Now, we can execute our simulation:

 

for (let i = 0; i < 300; i++) force.tick();

This is a simple approach of iterating the simulation 300 times. Generally, the more iteration, the better the placement of nodes.

At this point, each element in the labels array has a new property, y. This is the y value calculated by the force simulation. We need to assign these ‘y’ values to our visible states, but there’s one caveat to deal with: during the simulation, sometimes two nodes will “jump over” one another. Although the order of the labels array should match the order of the visibleStates array, that isn’t necessarily true. To deal with this possibility, we’ll sort labels by y and visibleStates by currentPopulation before assigning the y values to the visible states.

 

labels.sort((a, b) => a.y - b.y);
visibleStates.sort((a, b) => b.currentPopulation - a.currentPopulation);
visibleStates.forEach((state, i) => state.y = labels[i].y);

The remainder of our drawLegend() function is basically what we had before, but now we use the new y property. Also, because a state’s ‘y’ property might change depending on which other states are visible, we include an update action in addition to the enter and exit actions.

 

const legendItems = chart.selectAll('.legend-item').data(visibleStates, d => d.name);
legendItems.exit().remove();
legendItems.attr('y', d => d.y);
legendItems.enter().append('text')
  .attr('class', 'legend-item')
  .html(d => d.name)
  .attr('fill', d => d.color)
  .attr('font-size', labelHeight)
  .attr('alignment-baseline', 'middle')
  .attr('x', width)
  .attr('dx', '.5em')
  .attr('y', d => d.y);

 

Let’s return to our example:

 

 

Things are looking good, but let’s test an extreme case:

 

 

We’re getting there, but in some cases, the legend might run off the chart area.

 

Enforcing boundaries with a custom force

 

Our D3 force simulation doesn’t know that we want to contain our nodes within any boundaries. The D3 api reference describes six force functions built in to D3, but none of them address keeping the nodes within bounds. No big deal–we’ll make our own! Let’s modify the block of code where we set up the simulation:

const forceClamp = (min, max) => {
  let nodes;
  const force = () => {
    nodes.forEach(n => {
      if (n.y > max) n.y = max;
      if (n.y < min) n.y = min;
    });
  };
  force.initialize = (_) => nodes = _;
  return force;
}
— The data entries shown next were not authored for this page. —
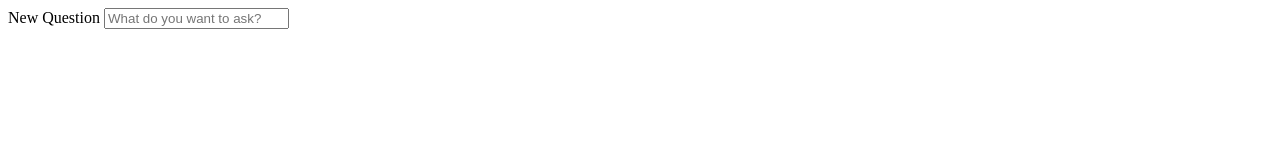
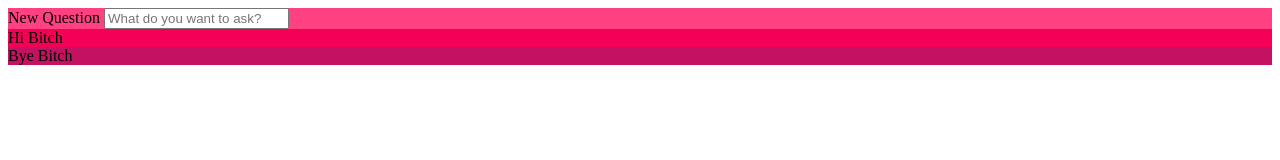
Before and after one commit to Arcazer/StrangerKnowsBest, a plain HTML site: page index.html in a window 1280 px wide. Drawn offline with Linux system fonts and the light colour scheme.

Commit message:
feat: Basic structure with colors

```diff
--- a/css/style.css
+++ b/css/style.css
@@ -0,0 +1,22 @@
+html {
+  width: 100%;
+  height: 100%;
+}
+
+header{
+  width: 100%;
+  height: 15%;
+  background-color: #FF4081;
+}
+
+main {
+  width: 100%;
+  height: 70;
+  background-color: #F50057;
+}
+
+footer {
+  width: 100%;
+  height: 15%;
+  background-color: #C51162;
+}
--- a/index.html
+++ b/index.html
@@ -1,16 +1,35 @@
 <!DOCTYPE html>
 <html lang="en">
+
 <head>
   <meta charset="utf-8">
-    <link rel="stylesheet" href="/css/style.css">
+  <link rel="stylesheet" href="css/style.css">
   <title>Stranger Knows Best</title>
 </head>
+
 <body>
+
+  <header>
     <form class="new-question" action="index.html" method="post">
-
       <label for="newQuestion">New Question
             <input type="text" name="new-question" placeholder="What do you want to ask?" id="newQuestion">
           </label>
     </form>
+
+
+
+  </header>
+
+  <main>
+    Hi Bitch
+  </main>
+
+
+  <footer>
+    Bye Bitch
+  </footer>
+
+
 </body>
+
 </html>
```
Lines whose indentation alone changed are shown as unchanged.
const force = d3.forceSimulation()
  .nodes(labels)
  .force('collide', d3.forceCollide(labelHeight / 2))
  .force('y', d3.forceY(d => d.targetY).strength(1))    
  .force('clamp', forceClamp(0, height))
  .stop();

We created forceClamp, a function analogous to d3.forceY or d3.forceCollide. There are two important things to notice here:
1. forceClamp returns a function. We named it force, but we could have named it anything. When forceClamp is bound to the simulation, this function is called at every iteration.
2. We defined force.initialize as another function. When forceClamp is bound to the simulation, force.initialize is called just once, being passed the nodes that were previously defined. In this case, force.initialize simply assigns the array of nodes to a variable that can be accessed by force.

 

Read more about how force functions work here, or take a look at one of the built in force function for another example.

 

How well does our custom force function work? Even in extreme cases, our improved force layout does a nice job of keeping the labels in bounds and preventing collisions.

 

 

Conclusions

 

When placing labels on a chart, a D3 force layout can prevent them from overlapping or running out of bounds. Here are a few more things to keep in mind:

 

  • If a user continues to add data, eventually the labels have no choice but to collide
  • Be careful that your labels aren’t out of order! We performed two sorting operations to handle this
  • In our example, if a user selects more than seven states, some line colors are repeated. We prefer this to using more colors, which become difficult to differentiate
  • See the live demo here: https://bl.ocks.org/wdickerson/bd654e61f536dcef3736f41e0ad87786